Plaxico Burress' eyes recognized someone in particular right away Sunday night, when he strolled over from the locker room to the place where family members relax until it's time to leave.
That would be 4-year-old son Elijah, the very same person Burress handed the ball to Sunday night following his first career touchdown as a Jet and first in nearly three seasons.
"He was the first person I saw when I went into the lounge, man," the wide receiver said. "Just to see him like that, have those emotions, a smile on his face, just talk to him, have fun. ... it was good. As soon as we got in the car, man he passed out.
"But it was good. He slept with the ball on his lap all the way home. And it’s just a good feeling."
Burress was a non-factor early on in the Jets' 27-24 come-from-behind victory, getting targeted by quarterback Mark Sanchez only once in the first half. Burress attributed that to some blitz packages and schematic things Dallas was doing that the Jets didn't totally expect.
He got going in the second half, posting four receptions for 72 yards, which includes that nifty 26-yard fourth-quarter touchdown that brought the Jets within 24-17with just under 12 minutes left.
"There’s no reason to get bent out of shape if I haven’t caught a ball in the first or second quarter," Burress said. "I know Schotty [offensive coordinator Brian Schottenheinmer] and Mark are trying to do the best job possible to get everybody involved. We’ve got a lot of playmakers on offense. We’ve got four or five guys that can catch the ball and do great things with it after the catch.
"So everybody is going to get their touches and I think as the season goes around, we’ll see who does well and we’ll put guys in that role and we’ll just let everybody play to their strengths."
That's what the Jets are looking to do with their third-year signal caller. Sanchez is constantly under a microscope, especially in the glaring New York media spotlight. But Burress, who knows a thing or two about playing with young quarterbacks (see: Manning, Eli), said playing the position and growing up right before people's eyes isn't the easiest thing to do.
"Playing quarterback in the National Football League is the hardest job in sports, other than being a goalie in the NHL or hitting a baseball," Burress said. "Quarterback, you have to be mentally sharp everyday and I understand that. It’s a role that you grow into over time and I think Mark understands that. We are going to go as he goes.
"He’s getting better, every day. We are working tirelessly to be on the same page and when we get on Sundays, to try to make it be easy. But everything is a process. He’s coming along and I expect for him to keep getting better, week in and week out."
Burress expects the same thing from himself as he works back into football shape after all that time he lost over the past two-plus seasons.
"My conditioning was a little better than I thought it would be, going through a whole fourth quarter," he said. "I’m not saying I didn’t know exactly where it was going to be, but for the most part, I felt pretty good. So maybe I’m in a little bit better shape than I actually thought I was in going through a whole game.

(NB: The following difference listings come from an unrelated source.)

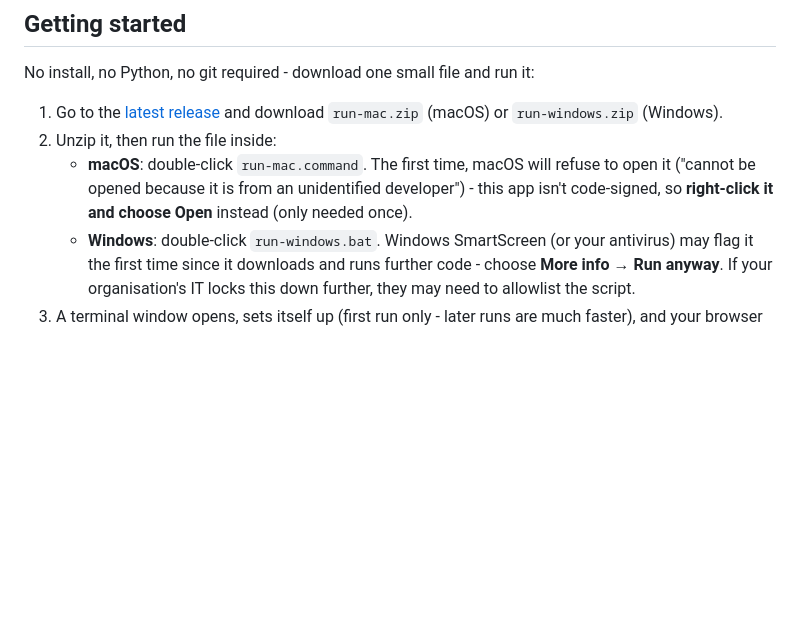
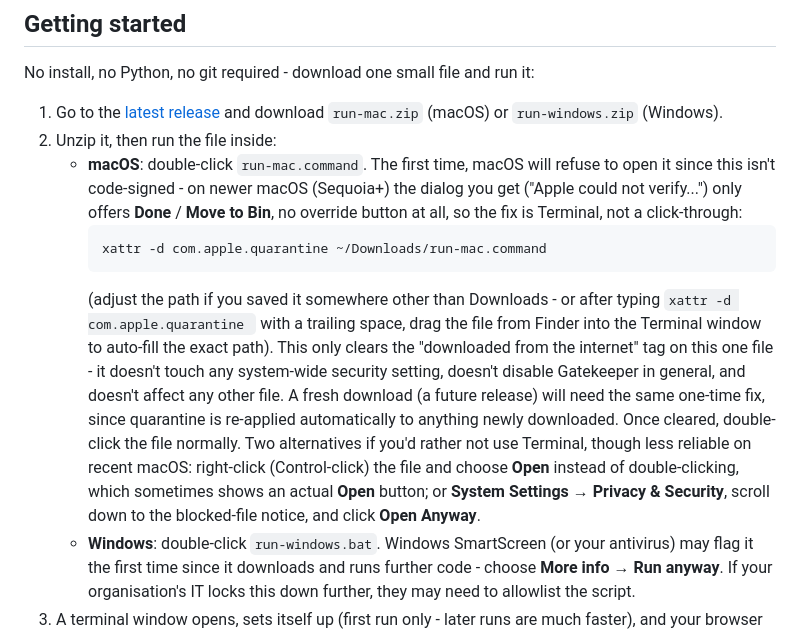
Before and after one commit to AvertroJoe/Customer-Migration-Tool, a Markdown page: README.md, the part around the change. Drawn GitHub-style; blank space fills up the shorter version.

Commit message:
Document the xattr fix for macOS Gatekeeper blocking run-mac.command
The original "right-click -> Open" guidance doesn't hold on newer
macOS (Sequoia+) - a real user hit the plain double-click dialog,
which only offers Done/Move to Bin, no override at all. Lead with the
Terminal fix (xattr -d com.apple.quarantine) instead, with a plain-
English explanation of what it actually does and doesn't touch (one
file's download-origin tag, not any system-wide security setting),
keeping right-click/System Settings as secondary options.

Co-Authored-By: Claude Sonnet 5 <noreply@anthropic.com>

````diff
--- a/README.md
+++ b/README.md
@@ -12,8 +12,24 @@ No install, no Python, no git required - download one small file and run it:
    and download `run-mac.zip` (macOS) or `run-windows.zip` (Windows).
 2. Unzip it, then run the file inside:
    - **macOS**: double-click `run-mac.command`. The first time, macOS will refuse to open it
-     ("cannot be opened because it is from an unidentified developer") - this app isn't
-     code-signed, so **right-click it and choose Open** instead (only needed once).
+     since this isn't code-signed - on newer macOS (Sequoia+) the dialog you get ("Apple
+     could not verify...") only offers **Done** / **Move to Bin**, no override button at
+     all, so the fix is Terminal, not a click-through:
+     ```bash
+     xattr -d com.apple.quarantine ~/Downloads/run-mac.command
+     ```
+     (adjust the path if you saved it somewhere other than Downloads - or after typing
+     `xattr -d com.apple.quarantine ` with a trailing space, drag the file from Finder into
+     the Terminal window to auto-fill the exact path). This only clears the "downloaded from
+     the internet" tag on this one file - it doesn't touch any system-wide security setting,
+     doesn't disable Gatekeeper in general, and doesn't affect any other file. A fresh
+     download (a future release) will need the same one-time fix, since quarantine is
+     re-applied automatically to anything newly downloaded. Once cleared, double-click the
+     file normally. Two alternatives if you'd rather not use Terminal, though less reliable
+     on recent macOS: right-click (Control-click) the file and choose **Open** instead of
+     double-clicking, which sometimes shows an actual **Open** button; or **System Settings
+     → Privacy & Security**, scroll down to the blocked-file notice, and click **Open
+     Anyway**.
    - **Windows**: double-click `run-windows.bat`. Windows SmartScreen (or your antivirus) may
      flag it the first time since it downloads and runs further code - choose **More info →
      Run anyway**. If your organisation's IT locks this down further, they may need to
````
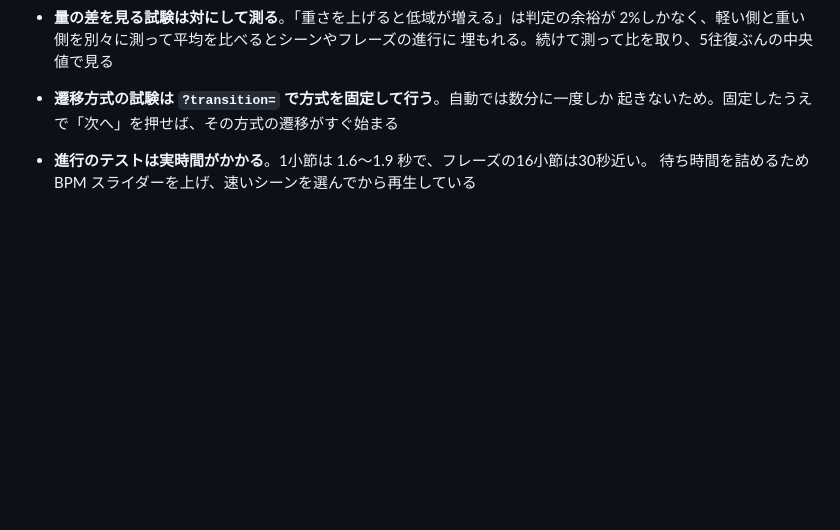
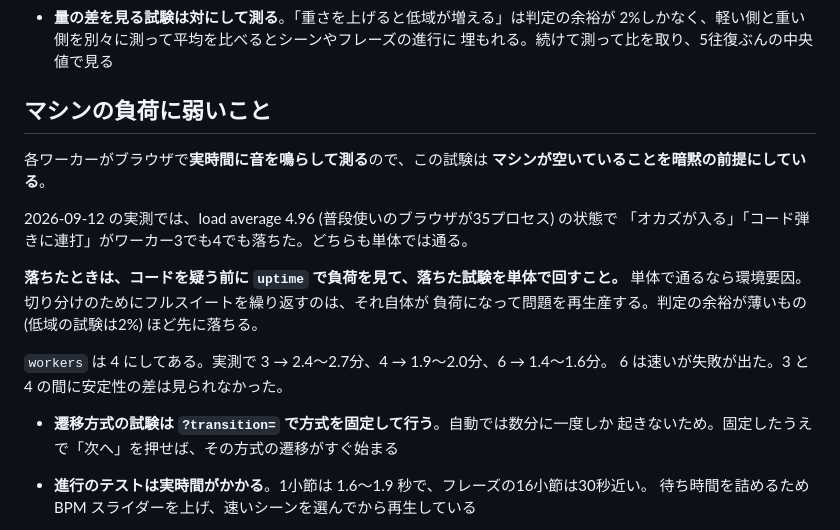
Before and after one commit to mrmt/elevator-two, a Markdown page: docs/TESTING.md, the part around the change. GitHub-like rendering; blank space fills up the shorter version.

Commit message:
テストがマシンの負荷に弱いことを書き残した
実時間で音を鳴らして測るので、マシンが空いていることを暗黙の前提にしている。
落ちたときにコードを疑って切り分けを始めると、フルスイートを繰り返すこと自体が
負荷になって問題を再生産する。先に uptime を見て単体で回すよう書いた。

Co-authored-by: Claude Code <claude@anthropic.com>
Co-Authored-By: Claude Opus 5 <noreply@anthropic.com>
Claude-Session: https://claude.ai/code/session_01WbaLn8GT6AjNJBeneMNx6r

```diff
--- a/docs/TESTING.md
+++ b/docs/TESTING.md
@@ -37,6 +37,21 @@ npm test
 - **量の差を見る試験は対にして測る**。「重さを上げると低域が増える」は判定の余裕が
   2%しかなく、軽い側と重い側を別々に測って平均を比べるとシーンやフレーズの進行に
   埋もれる。続けて測って比を取り、5往復ぶんの中央値で見る
+
+## マシンの負荷に弱いこと
+
+各ワーカーがブラウザで**実時間に音を鳴らして測る**ので、この試験は
+**マシンが空いていることを暗黙の前提にしている**。
+
+2026-09-12 の実測では、load average 4.96 (普段使いのブラウザが35プロセス) の状態で
+「オカズが入る」「コード弾きに連打」がワーカー3でも4でも落ちた。どちらも単体では通る。
+
+**落ちたときは、コードを疑う前に `uptime` で負荷を見て、落ちた試験を単体で回すこと。**
+単体で通るなら環境要因。切り分けのためにフルスイートを繰り返すのは、それ自体が
+負荷になって問題を再生産する。判定の余裕が薄いもの (低域の試験は2%) ほど先に落ちる。
+
+`workers` は 4 にしてある。実測で 3 → 2.4〜2.7分、4 → 1.9〜2.0分、6 → 1.4〜1.6分。
+6 は速いが失敗が出た。3 と 4 の間に安定性の差は見られなかった。
 
 - **遷移方式の試験は `?transition=` で方式を固定して行う**。自動では数分に一度しか
   起きないため。固定したうえで「次へ」を押せば、その方式の遷移がすぐ始まる
```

"So right now, I’m really just cleaning up my routes and fundamentals – like that comeback route in the fourth quarter. That was a comeback route that I should have came back to and I let the guy come in front of me, just little things that that I’ve got to keep rehearsing, keep working so I can be sharper."